You may have seen the story that at the recent OMMA Mobile Conference, a major exec from Papa John's Pizza, Jim McDonnell, expressed his disappointment with the company's iPhone app. There's only one problem - his company doesn't have an app available at the App Store.
If you own an iPhone (or Touch), you know exactly what I'm talking about. The charm of the iPhone, and the main reason it has exploded in sales growth and customer satisfaction is the App Store - a virtual candy store of apps where new ones come in daily. Our Tech Poll indicates that better than 8 in 10 iPhone owners download apps - free or paid. It's the key driver why the iPhone has become the leading mobile device.
When I read the story about Papa John's, I went to the App Store to see why their application wasn't working for them. And of course, they don't have an app. A follow-up article about the conference reports that Papa John's has an "iPhone-enabled mobile site" that includes a store locator and a speedier way to order pizza.
So two problems:
1. If you're playing around with apps (and I emphasize "playing"), it's time to rethink the strategy. Or in fact, develop a strategy. Just being available on an iPhone doesn't solve any problems, nor does it address consumer needs. Too many potential clients come to us here at Jacobs (or jacAPPS, as we're now calling our business), and simply asking whether they can buy an app. While the interest is flattering, our next step as developers... and marketers... is to sit down with them to discuss the goals and strategies behind the app.

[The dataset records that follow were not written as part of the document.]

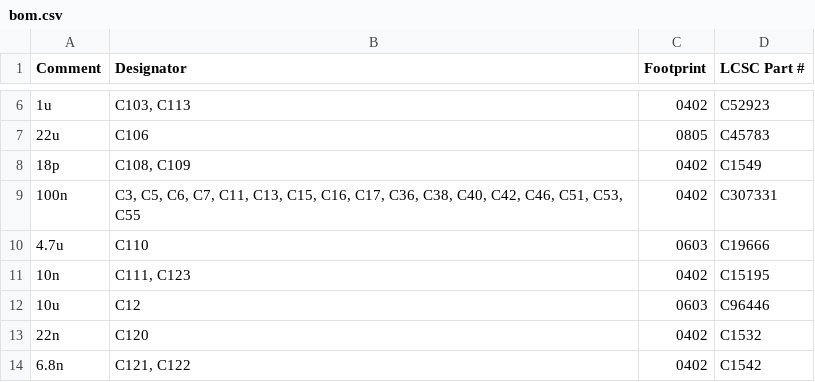
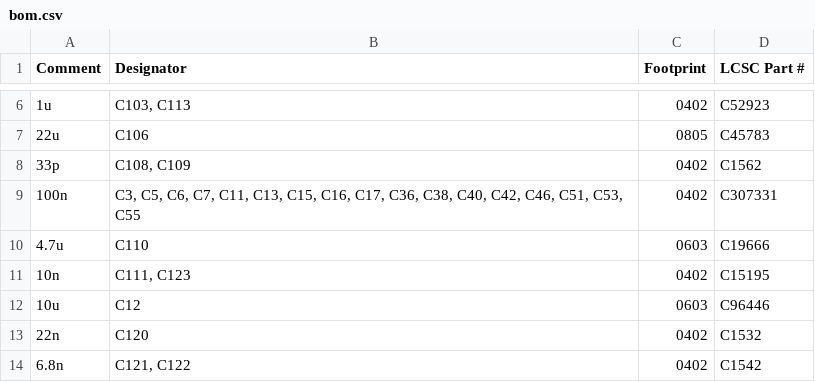
Before and after one commit to Pytonballoon810/gdoor, a CSV file: hardware/boards/din/production/gdoor_din/bom.csv, drawn as a sheet; only a part is shown, gaps mark what is left out.

```diff
--- a/hardware/boards/din/production/gdoor_din/bom.csv
+++ b/hardware/boards/din/production/gdoor_din/bom.csv
@@ -7,3 +7,3 @@
 22u,C106,0805,C45783
-18p,"C108, C109",0402,C1549
+33p,"C108, C109",0402,C1562
 100n,"C3, C5, C6, C7, C11, C13, C15, C16, C17, C36, C38, C40, C42, C46, C51, C53, C55",0402,C307331
```
Also changed, not shown: 13 other files.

In the case of Papa John's, there's no driving strategy here, aside from making it a little easier for pizza eaters to find one of their stores. There are so many other things their app could contain - menus, coupons, a pizza trivia game, and even the user being able to custom design a pizza. And of course, it would help Papa John's if they actually had an app.
2. If you're serious about your brand being a part of the iPhone, and you're not providing an app that's available at the App Store, you're making it difficult for consumers. The essence of the iPhone is elegance and simplicity. It shouldn't be hard to find and download your app. But if it's not searchable inside the App Store, and not available with a one-touch download (just like every other app), you're kidding yourself about what you're truly offering consumers. I don't care how many other cool features your app delivers. If it's not in the App Store, it's not an app.
We've now developed more than 60 apps for clients who are enjoying their position inside the App Store, and these apps have now generated more than 600,000 downloads in just six months. That's not a bad contribution toward Apple's one billion total, and our app business continues to grow. We're now developing apps for festivals, personalities, as well as games for other brands.
There's a learning curve here, as Papa John's is finding out. It's like "Brave New World," and mistakes will be made. We're studying the analytics, and beginning to conduct research into app usage, accessibility, and utility. It's part of our responsibility as marketers and developers to figure this thing out, and better serve the brands that want to be a part of the mobile device revolution.
In many ways, it's like 1993 all over again, when a small number of companies had built websites, and the other 95% were thinking that perhaps it was time to start thinking about building one of their own. So, again, two pieces of advice.
1. Get a strategy
2. Get inside the App Store